Published July 22, 2020

EPA researchers are adapting a salivary antibody test that has been previously used as a test for potentially waterborne pathogens, for example norovirus, to test for antibodies to SARS-CoV-2, the virus that causes COVID-19. EPA researchers are adapting a salivary antibody test that has been previously used as a test for potentially waterborne pathogens to test for antibodies to SARS-CoV-2, the virus that causes COVID-19. EPA researchers are adapting a salivary antibody test that has been previously used as a test for potentially waterborne pathogens, for example norovirus, to test for antibodies to SARS-CoV-2, the virus that causes COVID-19. An antibody test looks for the presence of antibodies, which are small proteins created by the immune system in the process of fighting off a disease. These tests give researchers the ability to identify those who may have been infected with the virus and those who have not, which provides critical information for the public health community as they continue to track the spread of the virus.

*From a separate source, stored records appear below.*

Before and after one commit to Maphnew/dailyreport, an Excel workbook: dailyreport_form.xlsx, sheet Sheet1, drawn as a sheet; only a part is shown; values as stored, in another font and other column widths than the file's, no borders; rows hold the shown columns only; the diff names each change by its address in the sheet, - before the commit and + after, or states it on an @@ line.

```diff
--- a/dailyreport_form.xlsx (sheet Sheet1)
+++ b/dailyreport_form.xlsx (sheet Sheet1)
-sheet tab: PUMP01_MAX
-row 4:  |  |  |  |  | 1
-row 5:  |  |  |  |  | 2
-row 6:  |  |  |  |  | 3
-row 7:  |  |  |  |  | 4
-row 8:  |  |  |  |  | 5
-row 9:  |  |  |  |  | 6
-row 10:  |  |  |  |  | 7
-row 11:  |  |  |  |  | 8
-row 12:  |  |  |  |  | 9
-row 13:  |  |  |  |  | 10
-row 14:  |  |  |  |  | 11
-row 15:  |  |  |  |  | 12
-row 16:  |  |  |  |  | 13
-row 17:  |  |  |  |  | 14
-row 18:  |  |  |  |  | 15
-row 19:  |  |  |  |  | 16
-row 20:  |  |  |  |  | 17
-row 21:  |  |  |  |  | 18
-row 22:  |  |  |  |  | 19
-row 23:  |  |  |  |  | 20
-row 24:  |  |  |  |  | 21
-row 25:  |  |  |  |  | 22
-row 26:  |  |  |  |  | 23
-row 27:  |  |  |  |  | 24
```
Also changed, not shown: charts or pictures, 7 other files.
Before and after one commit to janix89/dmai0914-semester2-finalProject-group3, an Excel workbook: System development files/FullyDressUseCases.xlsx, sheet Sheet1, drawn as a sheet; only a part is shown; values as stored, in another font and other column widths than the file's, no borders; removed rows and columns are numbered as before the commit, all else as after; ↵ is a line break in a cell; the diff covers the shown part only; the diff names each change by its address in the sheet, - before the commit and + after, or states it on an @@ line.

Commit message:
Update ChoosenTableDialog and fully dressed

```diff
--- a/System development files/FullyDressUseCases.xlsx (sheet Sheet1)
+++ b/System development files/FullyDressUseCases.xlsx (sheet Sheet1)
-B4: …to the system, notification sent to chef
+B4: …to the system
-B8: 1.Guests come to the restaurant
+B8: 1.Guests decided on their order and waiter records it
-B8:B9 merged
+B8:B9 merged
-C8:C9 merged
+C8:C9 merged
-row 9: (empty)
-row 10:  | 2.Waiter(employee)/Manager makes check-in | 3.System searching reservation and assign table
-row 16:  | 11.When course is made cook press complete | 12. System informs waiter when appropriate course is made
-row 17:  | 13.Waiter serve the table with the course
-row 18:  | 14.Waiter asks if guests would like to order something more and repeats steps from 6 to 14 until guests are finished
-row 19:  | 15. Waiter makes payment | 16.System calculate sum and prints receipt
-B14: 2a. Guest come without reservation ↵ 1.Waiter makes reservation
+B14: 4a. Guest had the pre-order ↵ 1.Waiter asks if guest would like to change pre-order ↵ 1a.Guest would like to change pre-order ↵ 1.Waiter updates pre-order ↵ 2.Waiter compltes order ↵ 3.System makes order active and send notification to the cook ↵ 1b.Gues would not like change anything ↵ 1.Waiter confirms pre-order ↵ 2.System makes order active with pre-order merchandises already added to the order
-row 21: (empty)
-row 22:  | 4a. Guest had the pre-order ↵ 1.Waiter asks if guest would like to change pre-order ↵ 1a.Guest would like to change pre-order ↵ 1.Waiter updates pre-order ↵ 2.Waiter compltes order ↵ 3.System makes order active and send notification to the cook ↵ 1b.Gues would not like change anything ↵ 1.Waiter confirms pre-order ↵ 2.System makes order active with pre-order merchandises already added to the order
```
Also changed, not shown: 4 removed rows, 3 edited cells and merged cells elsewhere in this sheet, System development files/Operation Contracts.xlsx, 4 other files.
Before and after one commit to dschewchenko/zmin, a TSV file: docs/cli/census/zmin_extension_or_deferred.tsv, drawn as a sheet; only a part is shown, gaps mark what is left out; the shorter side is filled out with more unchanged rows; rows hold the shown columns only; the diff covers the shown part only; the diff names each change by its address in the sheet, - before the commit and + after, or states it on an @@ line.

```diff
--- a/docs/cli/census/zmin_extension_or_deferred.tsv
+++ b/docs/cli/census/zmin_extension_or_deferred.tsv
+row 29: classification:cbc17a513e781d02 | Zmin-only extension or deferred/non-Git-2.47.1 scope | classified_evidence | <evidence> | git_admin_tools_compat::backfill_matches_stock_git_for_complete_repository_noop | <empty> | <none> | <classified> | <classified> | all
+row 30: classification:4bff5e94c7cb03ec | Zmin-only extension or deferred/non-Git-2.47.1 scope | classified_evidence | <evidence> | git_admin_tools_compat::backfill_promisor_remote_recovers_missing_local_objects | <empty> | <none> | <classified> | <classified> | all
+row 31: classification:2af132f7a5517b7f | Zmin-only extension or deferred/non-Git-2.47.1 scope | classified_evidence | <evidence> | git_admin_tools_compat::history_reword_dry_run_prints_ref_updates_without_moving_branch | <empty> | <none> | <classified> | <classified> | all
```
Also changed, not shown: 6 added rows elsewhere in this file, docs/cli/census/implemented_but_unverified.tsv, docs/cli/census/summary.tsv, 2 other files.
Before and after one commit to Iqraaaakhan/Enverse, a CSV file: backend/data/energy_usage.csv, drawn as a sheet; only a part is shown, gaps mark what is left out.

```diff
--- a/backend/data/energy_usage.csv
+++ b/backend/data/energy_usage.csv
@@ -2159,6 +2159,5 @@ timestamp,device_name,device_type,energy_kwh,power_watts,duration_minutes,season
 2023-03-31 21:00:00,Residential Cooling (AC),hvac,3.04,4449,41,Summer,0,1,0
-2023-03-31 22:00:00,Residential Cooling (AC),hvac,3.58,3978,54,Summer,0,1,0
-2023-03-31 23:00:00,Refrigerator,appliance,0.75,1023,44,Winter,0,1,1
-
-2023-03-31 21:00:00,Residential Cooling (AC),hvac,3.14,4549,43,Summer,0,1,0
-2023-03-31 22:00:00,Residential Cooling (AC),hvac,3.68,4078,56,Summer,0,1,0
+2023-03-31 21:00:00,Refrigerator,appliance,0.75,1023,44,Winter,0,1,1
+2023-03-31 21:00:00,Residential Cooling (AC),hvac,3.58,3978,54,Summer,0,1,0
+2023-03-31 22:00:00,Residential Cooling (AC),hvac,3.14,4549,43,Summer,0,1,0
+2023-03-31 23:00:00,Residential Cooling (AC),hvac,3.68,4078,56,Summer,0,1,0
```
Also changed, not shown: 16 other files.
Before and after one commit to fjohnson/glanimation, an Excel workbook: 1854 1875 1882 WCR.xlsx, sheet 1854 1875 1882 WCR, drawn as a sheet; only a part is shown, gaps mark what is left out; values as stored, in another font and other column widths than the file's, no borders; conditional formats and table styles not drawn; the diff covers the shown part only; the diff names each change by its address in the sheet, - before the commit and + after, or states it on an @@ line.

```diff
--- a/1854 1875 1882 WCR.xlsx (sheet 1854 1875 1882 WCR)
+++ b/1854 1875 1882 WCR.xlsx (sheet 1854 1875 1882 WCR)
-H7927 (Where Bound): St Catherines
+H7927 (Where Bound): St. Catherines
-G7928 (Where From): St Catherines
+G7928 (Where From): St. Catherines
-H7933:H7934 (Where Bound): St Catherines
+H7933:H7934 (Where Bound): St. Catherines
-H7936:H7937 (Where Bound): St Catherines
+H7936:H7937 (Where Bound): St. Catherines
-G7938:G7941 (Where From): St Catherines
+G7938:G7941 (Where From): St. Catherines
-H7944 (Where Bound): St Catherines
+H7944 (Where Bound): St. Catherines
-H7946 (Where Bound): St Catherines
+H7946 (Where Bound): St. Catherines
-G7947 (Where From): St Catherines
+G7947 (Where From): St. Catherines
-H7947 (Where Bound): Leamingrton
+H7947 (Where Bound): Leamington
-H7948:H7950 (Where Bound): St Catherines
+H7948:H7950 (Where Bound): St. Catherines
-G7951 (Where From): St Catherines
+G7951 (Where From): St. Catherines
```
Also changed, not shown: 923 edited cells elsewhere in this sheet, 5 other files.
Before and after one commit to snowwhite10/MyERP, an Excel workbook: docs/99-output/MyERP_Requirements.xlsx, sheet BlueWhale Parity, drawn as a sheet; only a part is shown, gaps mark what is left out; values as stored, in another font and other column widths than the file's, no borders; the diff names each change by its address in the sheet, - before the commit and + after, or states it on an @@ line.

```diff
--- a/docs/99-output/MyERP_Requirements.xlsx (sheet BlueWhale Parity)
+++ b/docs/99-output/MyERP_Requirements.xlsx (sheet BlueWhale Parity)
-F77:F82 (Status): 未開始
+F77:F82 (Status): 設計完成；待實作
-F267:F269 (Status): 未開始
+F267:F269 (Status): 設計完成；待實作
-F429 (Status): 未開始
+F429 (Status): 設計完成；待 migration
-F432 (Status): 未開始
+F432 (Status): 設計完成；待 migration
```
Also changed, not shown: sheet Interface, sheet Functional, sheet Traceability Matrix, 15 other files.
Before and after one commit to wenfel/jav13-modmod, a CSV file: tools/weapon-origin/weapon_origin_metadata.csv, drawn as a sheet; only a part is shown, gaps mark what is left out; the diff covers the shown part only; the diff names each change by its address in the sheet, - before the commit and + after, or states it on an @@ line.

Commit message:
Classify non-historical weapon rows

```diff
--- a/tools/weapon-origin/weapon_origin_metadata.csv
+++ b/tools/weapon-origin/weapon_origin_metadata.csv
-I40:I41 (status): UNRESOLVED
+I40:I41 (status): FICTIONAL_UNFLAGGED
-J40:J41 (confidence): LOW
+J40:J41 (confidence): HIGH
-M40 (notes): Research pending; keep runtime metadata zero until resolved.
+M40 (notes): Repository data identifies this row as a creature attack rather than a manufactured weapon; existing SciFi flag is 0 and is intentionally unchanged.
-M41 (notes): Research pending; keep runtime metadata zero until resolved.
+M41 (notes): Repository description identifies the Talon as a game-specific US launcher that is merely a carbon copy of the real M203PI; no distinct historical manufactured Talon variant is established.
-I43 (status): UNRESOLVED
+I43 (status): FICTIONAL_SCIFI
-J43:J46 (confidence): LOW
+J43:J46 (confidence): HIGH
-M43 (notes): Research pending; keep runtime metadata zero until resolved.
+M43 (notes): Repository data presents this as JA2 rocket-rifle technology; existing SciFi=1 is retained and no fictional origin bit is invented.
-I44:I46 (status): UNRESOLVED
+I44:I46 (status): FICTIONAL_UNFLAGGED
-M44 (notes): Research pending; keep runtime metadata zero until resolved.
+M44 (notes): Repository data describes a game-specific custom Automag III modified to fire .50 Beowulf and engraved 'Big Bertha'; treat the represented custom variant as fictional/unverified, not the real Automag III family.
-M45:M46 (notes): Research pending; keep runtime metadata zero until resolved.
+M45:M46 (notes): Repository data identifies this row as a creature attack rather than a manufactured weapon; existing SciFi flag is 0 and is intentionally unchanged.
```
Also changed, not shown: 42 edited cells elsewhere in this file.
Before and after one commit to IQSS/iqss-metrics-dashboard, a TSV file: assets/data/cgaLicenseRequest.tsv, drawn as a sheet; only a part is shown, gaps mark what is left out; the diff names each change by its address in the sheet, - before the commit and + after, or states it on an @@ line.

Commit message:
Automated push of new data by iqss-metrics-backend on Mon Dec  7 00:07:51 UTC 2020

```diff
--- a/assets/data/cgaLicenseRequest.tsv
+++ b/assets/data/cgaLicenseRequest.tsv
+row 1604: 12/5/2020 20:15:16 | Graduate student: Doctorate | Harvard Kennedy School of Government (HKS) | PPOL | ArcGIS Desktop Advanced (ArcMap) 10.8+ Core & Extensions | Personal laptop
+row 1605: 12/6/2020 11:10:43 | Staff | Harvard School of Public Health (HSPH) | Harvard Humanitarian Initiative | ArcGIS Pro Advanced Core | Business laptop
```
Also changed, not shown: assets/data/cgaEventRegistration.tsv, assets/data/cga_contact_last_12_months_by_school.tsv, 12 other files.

Antibodies can be specific to one kind of disease or a disease-type and can provide a window into a person’s infection history. The ability to detect antibodies for SARS-CoV-2 can reveal whether a patient has had COVID-19, even if they were never diagnosed or had symptoms.

Traditionally, most methods to measure antibodies have relied on serological testing.  These can be expensive and invasive approaches requiring that blood samples be collected and tested for antibodies against the pathogens in question. Collecting saliva samples is simple and painless, even for young children. The collection device consists of a simple sponge attached to a handle. Collection involves rubbing the gums gently for about 1 minute until the sponge is saturated and returned to the collection tube.  The approach EPA researchers are developing uses a multiplex technique, which can greatly reduce analysis costs and the necessary volume and of saliva.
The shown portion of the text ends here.